Admittedly, here's a shocker....I let my diabetes care slip in my late teens and early 20s. I had SO much else on my plate, something had to get my bare minimum attention. It couldn't be my marks because I was depriving myself of a rich future to educate myself, it couldn't be my first or second jobs because they were fuelling my social life, groceries, and laundry. It couldn't be my social life because I was human and in university. So I was diabetes. I let it go, sometimes days, or months without a sugar check. I would Bolus, change my sites and carry on. I had few lows and my A1C hovered around 8-9 for years. I was lucky, I know. Somehow I managed a relatively average A1c for my age, without caring. Like, at all. Even though my roommate was also Type One on a pump, we fuelled each others indifference. So much so that one night while we were out, (we happened to be wearing the same infusion set) my pump ran out of insulin at a party, and while normally I would go home to refill or have a refill on me, every hour or so we found each other, I plugged in to her pump and micro bolused. I don't recommend that, FYI. We probably narrowly avoided a lot of problems doing that. And we did it a lot.

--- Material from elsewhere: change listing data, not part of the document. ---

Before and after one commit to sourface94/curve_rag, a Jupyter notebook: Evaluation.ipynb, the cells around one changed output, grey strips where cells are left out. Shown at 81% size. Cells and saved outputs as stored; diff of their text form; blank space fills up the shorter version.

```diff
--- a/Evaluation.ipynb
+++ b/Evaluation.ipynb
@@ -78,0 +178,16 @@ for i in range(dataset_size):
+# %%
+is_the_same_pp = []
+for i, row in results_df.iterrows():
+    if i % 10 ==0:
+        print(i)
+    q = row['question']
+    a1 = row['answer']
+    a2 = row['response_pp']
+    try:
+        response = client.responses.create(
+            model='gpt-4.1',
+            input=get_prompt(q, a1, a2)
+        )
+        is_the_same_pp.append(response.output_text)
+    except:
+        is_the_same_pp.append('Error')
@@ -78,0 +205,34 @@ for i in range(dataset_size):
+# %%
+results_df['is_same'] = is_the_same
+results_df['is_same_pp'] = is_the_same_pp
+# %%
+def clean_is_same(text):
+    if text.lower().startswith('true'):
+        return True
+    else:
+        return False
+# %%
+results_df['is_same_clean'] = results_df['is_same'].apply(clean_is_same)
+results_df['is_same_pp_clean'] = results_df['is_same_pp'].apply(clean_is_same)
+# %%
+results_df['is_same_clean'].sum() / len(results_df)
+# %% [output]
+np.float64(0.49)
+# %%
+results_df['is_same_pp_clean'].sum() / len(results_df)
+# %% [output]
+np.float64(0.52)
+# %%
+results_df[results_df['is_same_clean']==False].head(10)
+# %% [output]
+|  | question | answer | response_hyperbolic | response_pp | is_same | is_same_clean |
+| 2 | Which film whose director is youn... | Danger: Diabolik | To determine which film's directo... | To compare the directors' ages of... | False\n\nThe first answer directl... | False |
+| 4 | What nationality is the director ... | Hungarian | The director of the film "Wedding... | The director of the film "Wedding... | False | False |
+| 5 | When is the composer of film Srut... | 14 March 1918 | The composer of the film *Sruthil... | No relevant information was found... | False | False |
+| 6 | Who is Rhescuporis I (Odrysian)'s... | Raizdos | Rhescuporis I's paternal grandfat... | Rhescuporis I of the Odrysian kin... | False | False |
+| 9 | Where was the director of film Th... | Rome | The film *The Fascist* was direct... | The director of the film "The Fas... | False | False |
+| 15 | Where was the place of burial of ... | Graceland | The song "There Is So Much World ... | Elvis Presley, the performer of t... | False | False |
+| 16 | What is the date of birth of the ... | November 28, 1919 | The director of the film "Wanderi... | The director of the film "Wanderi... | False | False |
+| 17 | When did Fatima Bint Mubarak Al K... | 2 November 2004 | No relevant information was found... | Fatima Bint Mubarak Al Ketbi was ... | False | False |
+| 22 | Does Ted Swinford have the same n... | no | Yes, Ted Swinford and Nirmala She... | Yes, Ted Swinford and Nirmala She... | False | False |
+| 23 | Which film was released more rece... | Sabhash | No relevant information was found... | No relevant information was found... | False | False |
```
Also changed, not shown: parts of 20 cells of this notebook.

So fast forward. I am in my late 20s. I am with the man I intend to spend my life with, I have a house am working on getting a career I am proud of and I read about diabetes. A lot. I know what doctors, scholars and others say about complications. I always thought that it couldn't be me. I still am lucky to not be diagnosed with complications, but it's a nagging thought at the back of my head always. I have some issues with my legs getting painful when I work out, but I am 1.5 years on a waiting list to see an endocrinologist (Canadian Healthcare ain't what it's cracked up to be).
I had my yearly eye check up today.
It's a clammy hands, looking to busy my brain kind of feeling, waiting for a check up like that. The doctor always asks me to check my sugar at the appointment time, 3.7mmol/l. A few glucose tabs, and we are on our way. Puffs of air. "Can you read this letter without your glasses?" "No." Wearing the glasses, can you see it now? Of course. Retina scan. "This is scary" I disclose. A warm smile, desperately trying to comfort me "it just takes a picture, we don't touch your eye, no pain!" I nod, he doesn't know that the scary thing isn't the pain it doesn't cause, it's the pain that a new diagnoses could cause.
I put my forehead onto the medical plastic and state blankly ahead. Dots and lights. "Isn't this better than dialation?" He asks cheerfully. "Oh yes. Yes it is" my freckled fingertips dig into the hard leather of the exam chair, the sweat on my palms makes my hands slowly drip down the sides the chair like wax on a hot candle.
The photos appear on the large computer screen and he studies them carefully. Zoom in and out, move around, drag the mouse. Look in. Scribble on the paper. Look up, notice the anguish of waiting on my face.
"You have beautiful retinas. There is no sign of retinopathy. Not even a vessel out of place. Beautiful, just perfect! You're done have a nice year"
Exit stage left for the doc.
A sigh of relief from the patient. One more year I don't have to worry about it. I don't need more worry.
One more year.